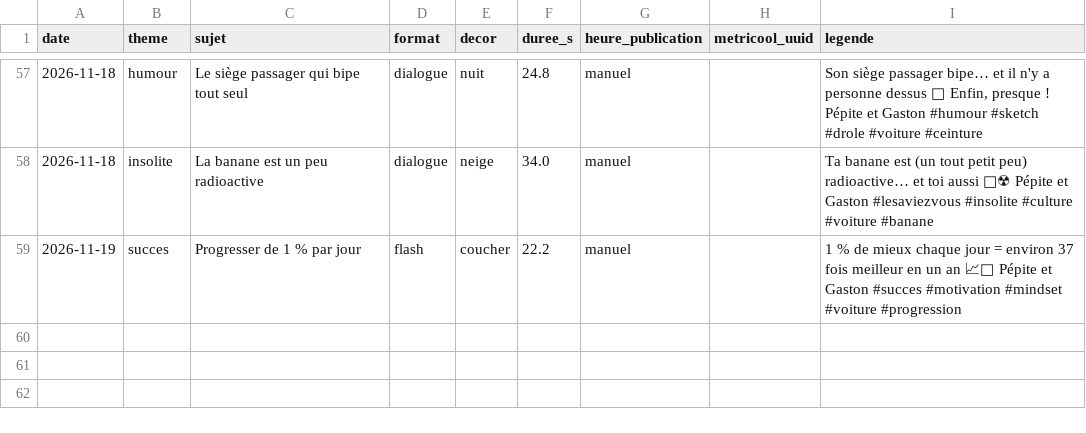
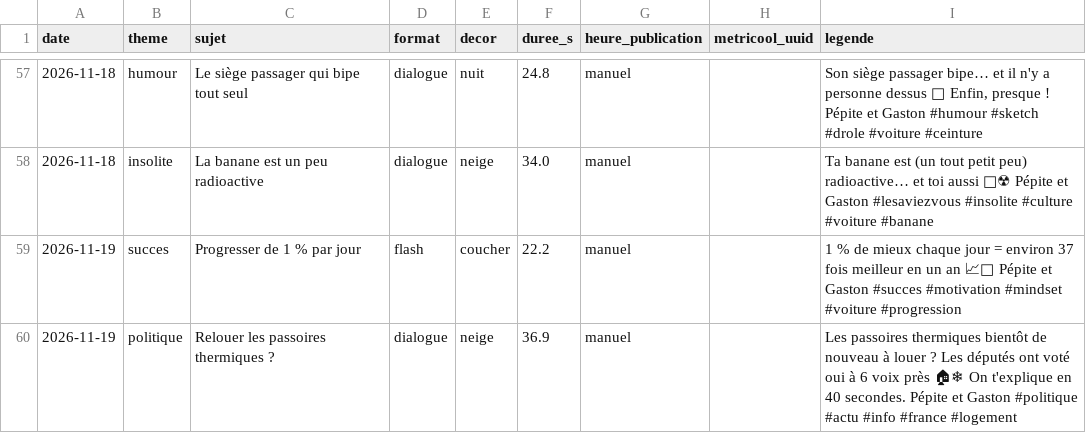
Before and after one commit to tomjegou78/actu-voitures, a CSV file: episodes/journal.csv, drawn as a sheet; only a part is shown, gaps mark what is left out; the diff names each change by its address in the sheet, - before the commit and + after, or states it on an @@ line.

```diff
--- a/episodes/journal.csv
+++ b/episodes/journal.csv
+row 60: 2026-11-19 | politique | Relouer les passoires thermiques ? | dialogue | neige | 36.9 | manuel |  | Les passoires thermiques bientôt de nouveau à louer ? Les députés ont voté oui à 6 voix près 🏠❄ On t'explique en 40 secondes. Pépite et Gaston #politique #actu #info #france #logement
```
━━━━━━━━
- **Your instructions**
Retype the material above exactly, images excluded.

- **Response area**
Before and after one commit to tomjegou78/actu-voitures, a CSV file: episodes/journal.csv, drawn as a sheet; only a part is shown, gaps mark what is left out; the diff names each change by its address in the sheet, - before the commit and + after, or states it on an @@ line.

```diff
--- a/episodes/journal.csv
+++ b/episodes/journal.csv
+row 60: 2026-11-19 | politique | Relouer les passoires thermiques ? | dialogue | neige | 36.9 | manuel |  | Les passoires thermiques bientôt de nouveau à louer ? Les députés ont voté oui à 6 voix près 🏠❄ On t'explique en 40 secondes. Pépite et Gaston #politique #actu #info #france #logement
```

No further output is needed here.